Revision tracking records
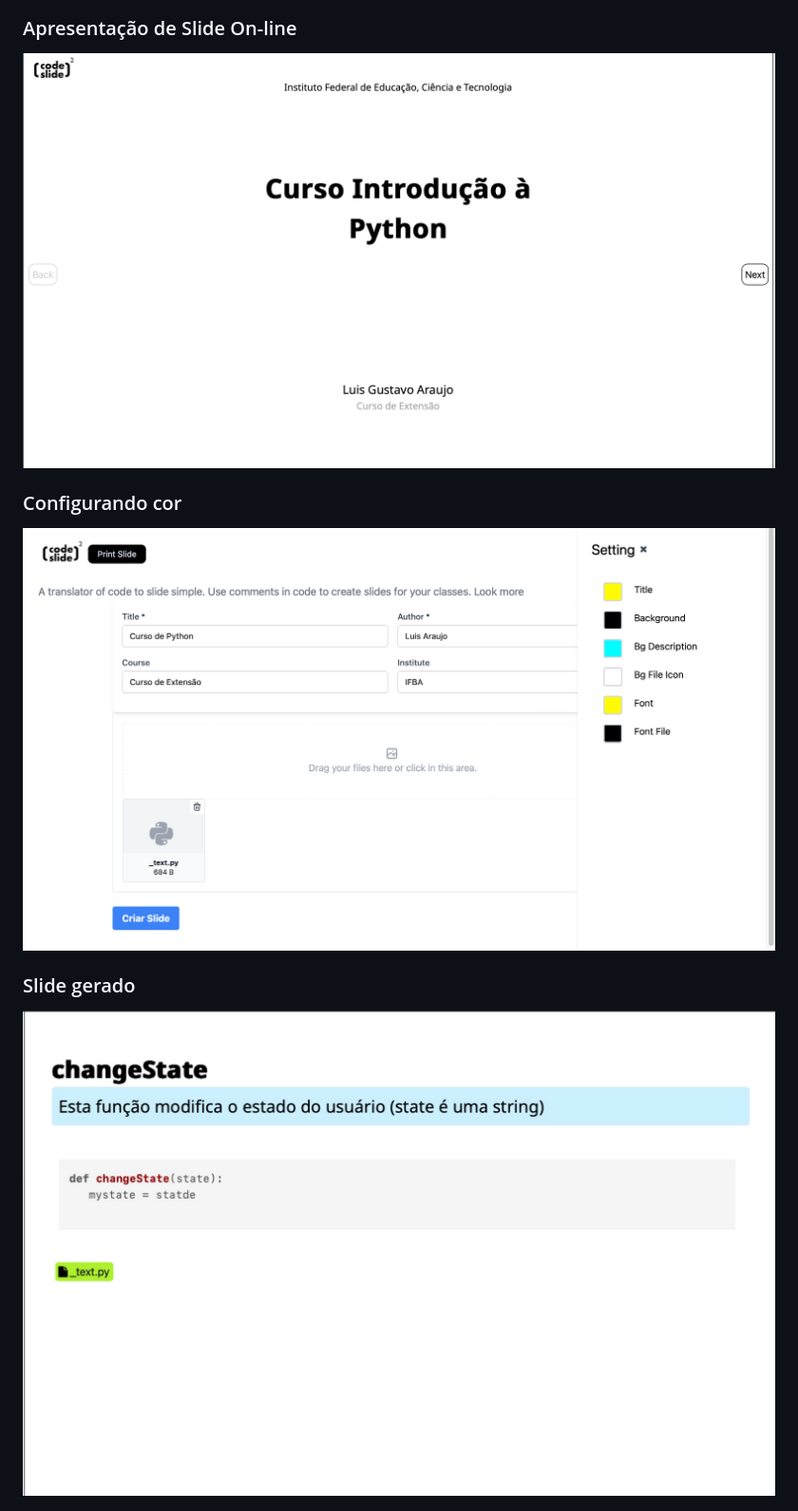
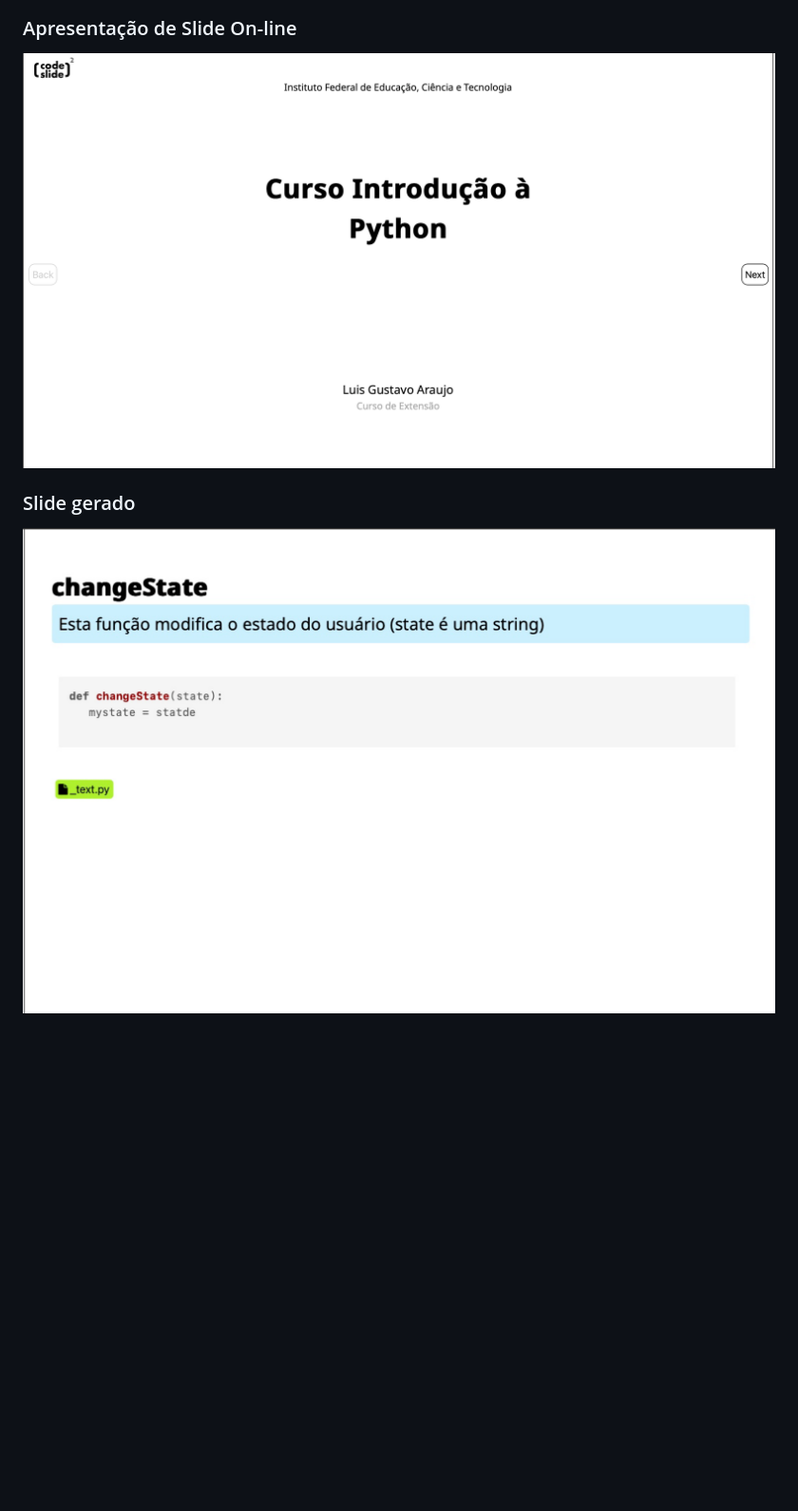
Before and after one commit to LuisAraujo/codetoslide, a Markdown page: README.md, the part around the change printed below. Shown: that part at 95% size. GitHub-like rendering; blank space fills up the shorter version.

```diff
--- a/README.md
+++ b/README.md
@@ -35,9 +36,6 @@ def printState()
 
 ### Apresentação de Slide On-line
-![Slide 1](https://github.com/LuisAraujo/codeToSlide/blob/main/screens/slideonline.png?raw=true)
-
-### Configurando cor
-![Slide 1](https://github.com/LuisAraujo/codeToSlide/blob/main/screens/select_color.png?raw=true)
+![Apresentando slide on-line](https://github.com/LuisAraujo/codeToSlide/blob/main/screens/slideonline.png?raw=true)
 
 
 ### Slide gerado
```
Also changed, not shown: other parts of README.md (+15 -8 lines), screens/Captura de Tela 2024-11-24 às 20.25.50.png (deleted), screens/slide_bg.png (added).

• _What is being asked_:
Go through the entries above and count each line that contains the string "README". Reply only with the total.

• _Response to this task_:
4